**TASK DESCRIPTION:** From the following material, work out how many lines include the string "this"; respond with the number only.

**MATERIAL SHOWN:**
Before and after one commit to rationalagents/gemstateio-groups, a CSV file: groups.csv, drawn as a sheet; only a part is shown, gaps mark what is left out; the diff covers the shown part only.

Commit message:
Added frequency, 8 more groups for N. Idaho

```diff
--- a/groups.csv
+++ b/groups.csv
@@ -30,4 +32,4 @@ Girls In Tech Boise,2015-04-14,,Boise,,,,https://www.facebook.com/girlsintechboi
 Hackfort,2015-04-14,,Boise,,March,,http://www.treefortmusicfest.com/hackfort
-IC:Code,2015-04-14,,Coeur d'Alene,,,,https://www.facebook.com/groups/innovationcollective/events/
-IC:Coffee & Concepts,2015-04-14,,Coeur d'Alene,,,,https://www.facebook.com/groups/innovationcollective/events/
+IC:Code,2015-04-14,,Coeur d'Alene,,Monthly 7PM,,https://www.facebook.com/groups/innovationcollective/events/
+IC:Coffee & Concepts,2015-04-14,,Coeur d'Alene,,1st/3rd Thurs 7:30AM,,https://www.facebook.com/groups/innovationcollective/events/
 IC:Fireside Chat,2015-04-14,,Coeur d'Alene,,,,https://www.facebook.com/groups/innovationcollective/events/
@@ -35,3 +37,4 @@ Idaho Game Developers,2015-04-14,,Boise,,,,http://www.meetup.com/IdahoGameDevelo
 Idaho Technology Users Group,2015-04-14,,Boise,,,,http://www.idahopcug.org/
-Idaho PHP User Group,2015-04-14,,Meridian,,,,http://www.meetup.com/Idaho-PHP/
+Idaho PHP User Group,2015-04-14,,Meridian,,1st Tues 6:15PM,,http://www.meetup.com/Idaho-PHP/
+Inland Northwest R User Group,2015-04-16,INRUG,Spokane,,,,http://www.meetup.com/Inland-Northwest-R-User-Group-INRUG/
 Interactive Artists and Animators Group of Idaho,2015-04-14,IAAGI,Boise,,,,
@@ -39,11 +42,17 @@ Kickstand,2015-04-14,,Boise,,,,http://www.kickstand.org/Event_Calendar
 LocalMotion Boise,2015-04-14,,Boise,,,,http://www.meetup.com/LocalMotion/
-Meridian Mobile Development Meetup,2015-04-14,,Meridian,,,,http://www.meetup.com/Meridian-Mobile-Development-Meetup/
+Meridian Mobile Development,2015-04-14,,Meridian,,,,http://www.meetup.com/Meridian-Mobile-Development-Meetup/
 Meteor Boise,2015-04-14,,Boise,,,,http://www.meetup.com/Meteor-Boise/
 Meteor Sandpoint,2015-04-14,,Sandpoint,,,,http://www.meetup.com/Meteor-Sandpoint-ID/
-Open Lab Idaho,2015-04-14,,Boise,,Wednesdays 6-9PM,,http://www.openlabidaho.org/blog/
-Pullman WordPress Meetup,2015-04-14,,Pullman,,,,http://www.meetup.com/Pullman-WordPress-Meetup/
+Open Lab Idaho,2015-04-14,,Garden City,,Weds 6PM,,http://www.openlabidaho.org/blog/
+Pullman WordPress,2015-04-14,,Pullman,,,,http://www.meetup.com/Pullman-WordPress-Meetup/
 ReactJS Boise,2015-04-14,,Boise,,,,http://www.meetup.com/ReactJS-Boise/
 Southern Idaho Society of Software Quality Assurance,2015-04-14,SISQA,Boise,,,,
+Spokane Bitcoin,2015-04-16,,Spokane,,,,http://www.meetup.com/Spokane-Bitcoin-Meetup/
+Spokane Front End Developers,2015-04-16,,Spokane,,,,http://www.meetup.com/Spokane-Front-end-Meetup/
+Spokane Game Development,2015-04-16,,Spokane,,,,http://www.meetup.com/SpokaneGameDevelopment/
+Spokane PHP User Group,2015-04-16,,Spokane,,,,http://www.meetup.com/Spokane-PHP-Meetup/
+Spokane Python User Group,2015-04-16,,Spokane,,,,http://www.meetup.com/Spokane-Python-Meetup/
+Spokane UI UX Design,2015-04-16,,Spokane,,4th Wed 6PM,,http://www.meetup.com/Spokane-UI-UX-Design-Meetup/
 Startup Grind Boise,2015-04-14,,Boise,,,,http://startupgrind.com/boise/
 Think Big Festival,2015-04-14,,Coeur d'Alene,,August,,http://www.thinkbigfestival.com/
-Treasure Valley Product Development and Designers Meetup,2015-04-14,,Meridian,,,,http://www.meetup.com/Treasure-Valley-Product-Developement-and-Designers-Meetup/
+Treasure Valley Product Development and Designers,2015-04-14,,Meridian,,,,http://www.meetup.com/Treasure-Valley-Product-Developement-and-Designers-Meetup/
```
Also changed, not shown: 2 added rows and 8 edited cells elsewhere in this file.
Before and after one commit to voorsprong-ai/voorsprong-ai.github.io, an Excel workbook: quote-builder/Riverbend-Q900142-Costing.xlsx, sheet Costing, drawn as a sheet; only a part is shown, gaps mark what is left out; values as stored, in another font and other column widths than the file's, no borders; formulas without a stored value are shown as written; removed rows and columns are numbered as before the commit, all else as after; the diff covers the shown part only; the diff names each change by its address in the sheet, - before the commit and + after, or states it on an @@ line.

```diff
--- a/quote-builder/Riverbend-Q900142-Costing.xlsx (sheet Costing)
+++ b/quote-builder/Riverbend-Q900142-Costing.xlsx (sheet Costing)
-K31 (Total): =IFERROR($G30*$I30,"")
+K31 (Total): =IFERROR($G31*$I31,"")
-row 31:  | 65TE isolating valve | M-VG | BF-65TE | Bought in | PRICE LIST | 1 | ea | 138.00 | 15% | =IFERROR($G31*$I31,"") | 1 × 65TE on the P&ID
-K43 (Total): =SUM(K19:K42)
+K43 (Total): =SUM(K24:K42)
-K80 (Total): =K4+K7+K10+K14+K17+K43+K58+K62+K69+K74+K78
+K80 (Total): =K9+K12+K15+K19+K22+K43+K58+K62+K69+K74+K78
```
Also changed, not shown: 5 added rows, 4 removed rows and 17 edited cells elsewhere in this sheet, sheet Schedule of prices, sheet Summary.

**YOUR SOLUTION:** 2